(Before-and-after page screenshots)
• • • •
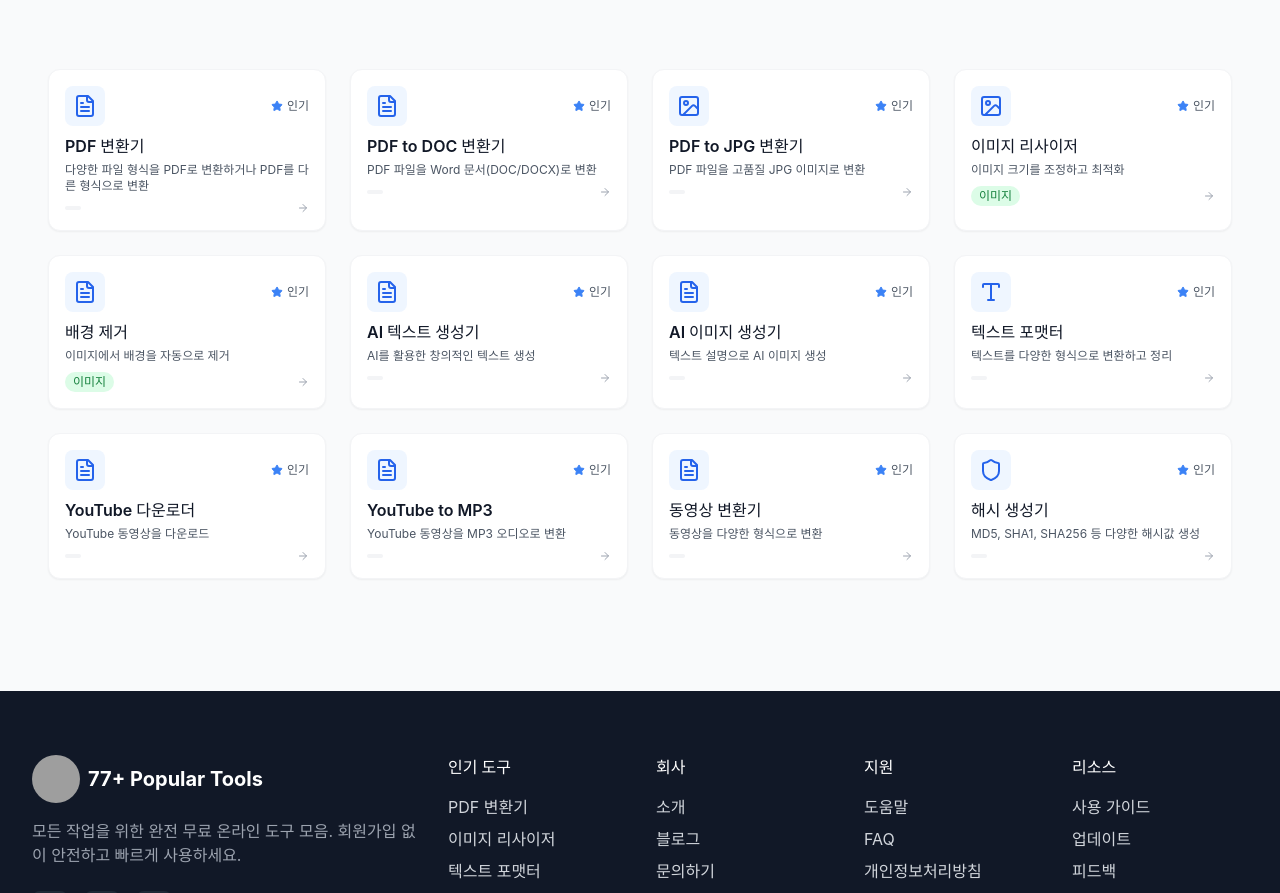
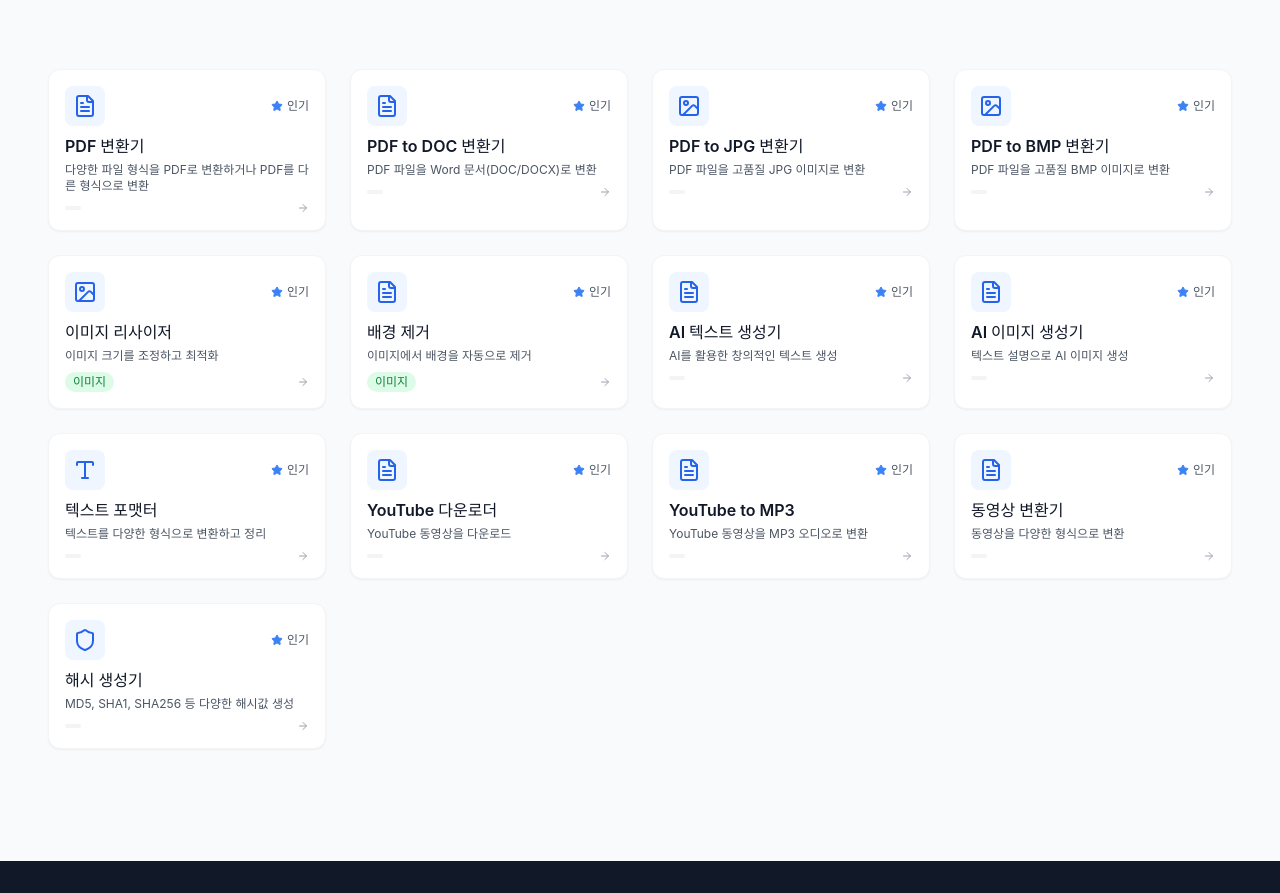
Before and after one commit to psj1389-ps/Popular-77, a React (Vite) app in the folder frontend/: page / in a window 1280 px wide. Shown: the part 3320-4213 px from the top of the page. Built offline with nearby package versions, Linux system fonts and the light colour scheme; grey boxes are pictures that could not be loaded.

Commit message:
Feat: Add and connect pdf-to-bmp page

```diff
--- a/frontend/src/data/constants.ts
+++ b/frontend/src/data/constants.ts
@@ -44,6 +44,16 @@ export const TOOLS: Tool[] = [
     icon: 'Image',
     featured: true,
     path: '/tool/pdf-to-jpg'
+  },
+  {
+    id: 'pdf-to-bmp',
+    name: 'PDF to BMP 변환기',
+    description: 'PDF 파일을 고품질 BMP 이미지로 변환',
+    category: 'pdf',
+    tags: ['pdf', 'bmp', 'image', 'converter'],
+    icon: 'Image',
+    featured: true,
+    path: '/tools/pdf-bmp'
   },
   {
     id: 'pdf-to-excel',
```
• • • •
▶ _Exercise aim_
Write out every line of the data that holds the word "constants".

▶ _Output_
--- a/frontend/src/data/constants.ts
+++ b/frontend/src/data/constants.ts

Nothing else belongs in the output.